The new geothermal systems will take advantage of the earth's constant temperature, which is approximately 51 degrees Fahrenheit below the frost line at Selfridge. Each system will run a mixture of water and Propylene glycol, an antifreeze, through a series of horizontal loops which will lie approximately 15 feet below ground. The loops will connect to a geothermal heat pump, which will circulate the glycol through the system, providing 51-degree air to either heat or cool the air depending on the season.

"In the summer, the system takes the hot air from the building and runs it through the horizontal loops creating fifty-one-degree air we temper," Hulswit said. "In winter, it works in reverse. The heat pump only has to raise the building temperature from fifty-one degrees in the winter, not the freezing temperatures outside, making it more efficient."

Hulswit said the heating and cooling cost would be reduced by approximately 50 percent or more once the geothermal system is fully functional.

Future energy initiatives

The wing will continue to expand its energy-saving initiatives in the future. Hulswit said this involves investing in more renewable energy sources, including solar thermal and photovoltaic systems. While both systems utilize energy created but the sun, the two systems have some distinct differences.

"Photovoltaic systems harness the sun's light waves to generate electricity, which we can use to power our buildings, while solar thermal systems take advantage of the sun's heat, which we can use to meet our domestic hot water needs," Hulswit said.

With all these energy-saving initiatives comes additional money-saving incentives; energy costs will directly lower due to natural energy production. Also, local energy suppliers and the government offer tax rebates for these energy conservation efforts, saving the wing money that could be invested in more "green" initiatives.

It's not easy going green

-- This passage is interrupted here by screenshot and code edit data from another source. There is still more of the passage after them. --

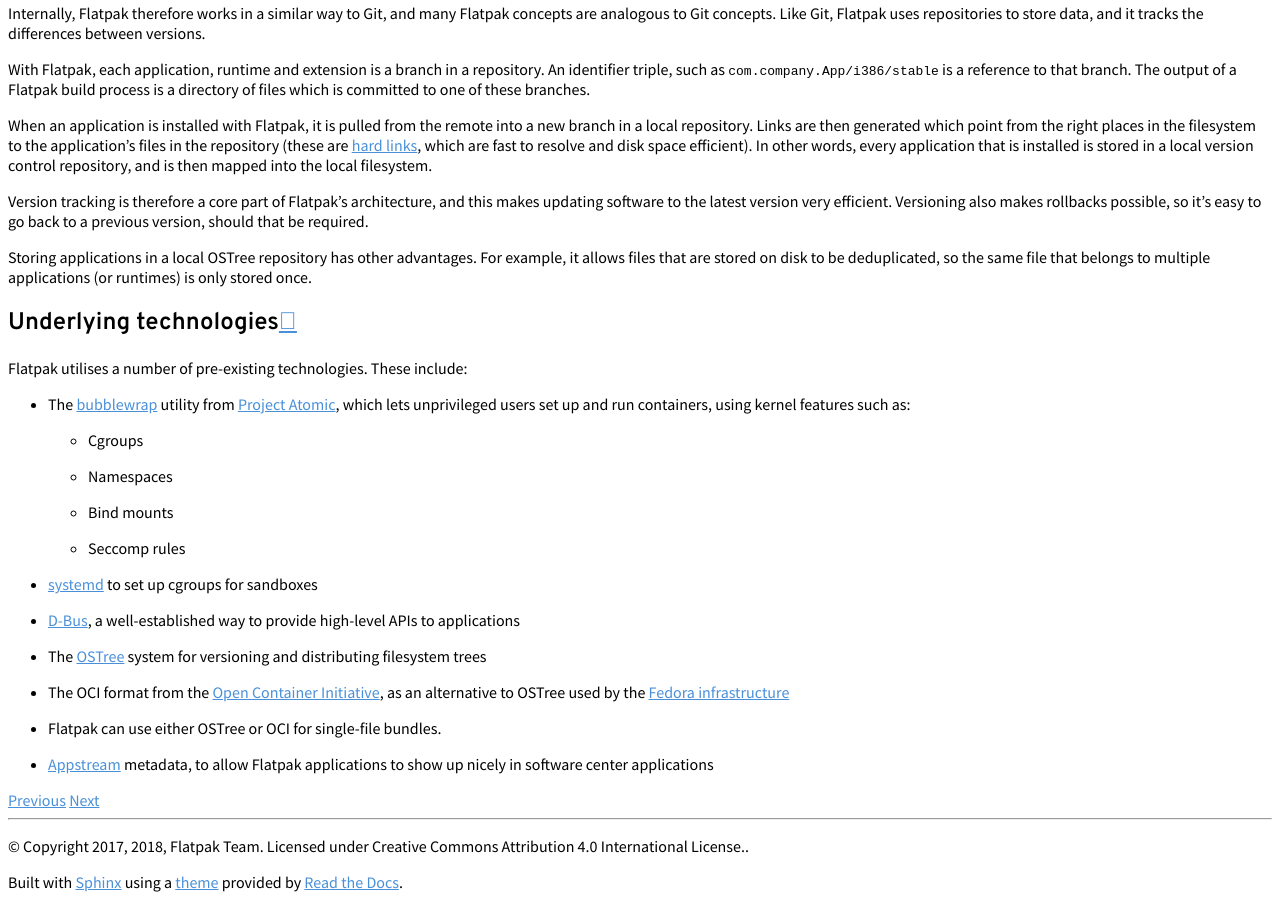
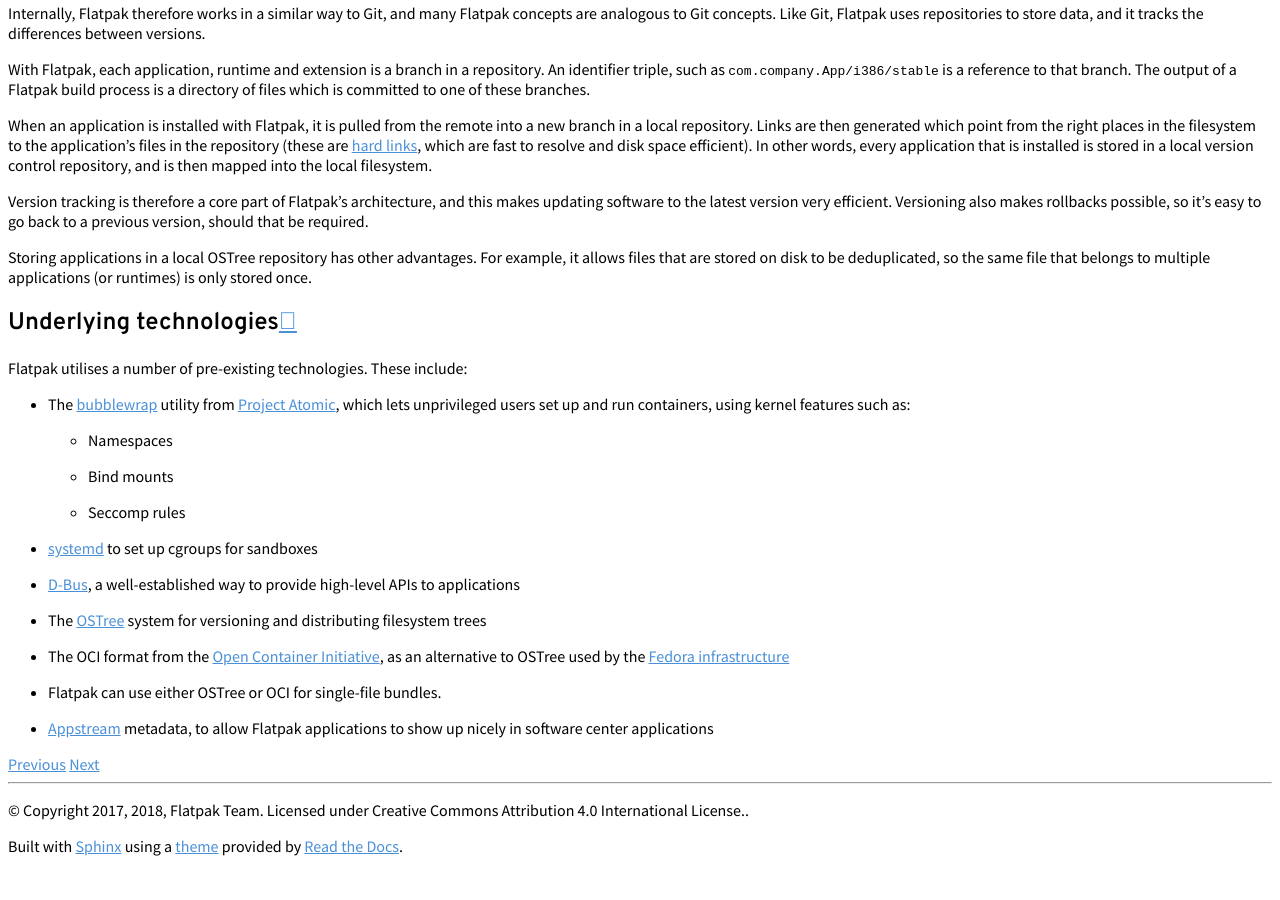
Before and after one commit to flatpak/flatpak-docs, a Sphinx documentation site: the page built from docs/under-the-hood.rst, in a window 1280 px wide and 900 px high, scrolled down 805 px. Built offline with Sphinx 7.4.7 and the Read the Docs theme 2.0.0, drawn with Linux system fonts in a browser that asks for light colours; after the commit the page ends 1669 px from its top, so only the background shows below that.

Commit message:
Bubblewrap doesn't use cgroups
according to https://github.com/containers/bubblewrap/issues/233 and as it's already stated as a feature of systemd

```diff
--- a/docs/under-the-hood.rst
+++ b/docs/under-the-hood.rst
@@ -53,7 +53,6 @@ Flatpak utilises a number of pre-existing technologies. These include:
   `Project Atomic <http://www.projectatomic.io/>`_, which lets unprivileged
   users set up and run containers, using kernel features such as:
 
-  * Cgroups
   * Namespaces
   * Bind mounts
   * Seccomp rules
```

While the energy program started out slowly, it is now moving along steadily due to hard work and dedication from various shops on base.
 
"The program isn't crawling anymore--it's up and walking," Krajnik said.

In addition to saving money and conserving the environment, Krajnik said producing more natural energy here also increases national security.

"Being more energy efficient lowers our dependence on foreign oil," he said. "We need to get to a point in the future where we are completely secure and independent of fossil fuels."

He said the Air Force vision is a net-zero energy use, meaning the base will not consume more energy than it produces. A big part of ensuring a successful energy efficiency plan is everyday participation from base personnel.

"We've had great command and tenant support, but a cultural change needs to happen," Krajnik said. "We need to better educate on energy awareness and get everyone in the wing/base motivated; it's critically important."

He said each person is responsible for doing their part of energy conservation--things as simple as turning off lights when leaving an empty room and keeping windows closed while heating or cooling systems are on.

"Many people do things here that they wouldn't do at home," he said. "If you can be conscious about saving energy at home, you can do it at work too."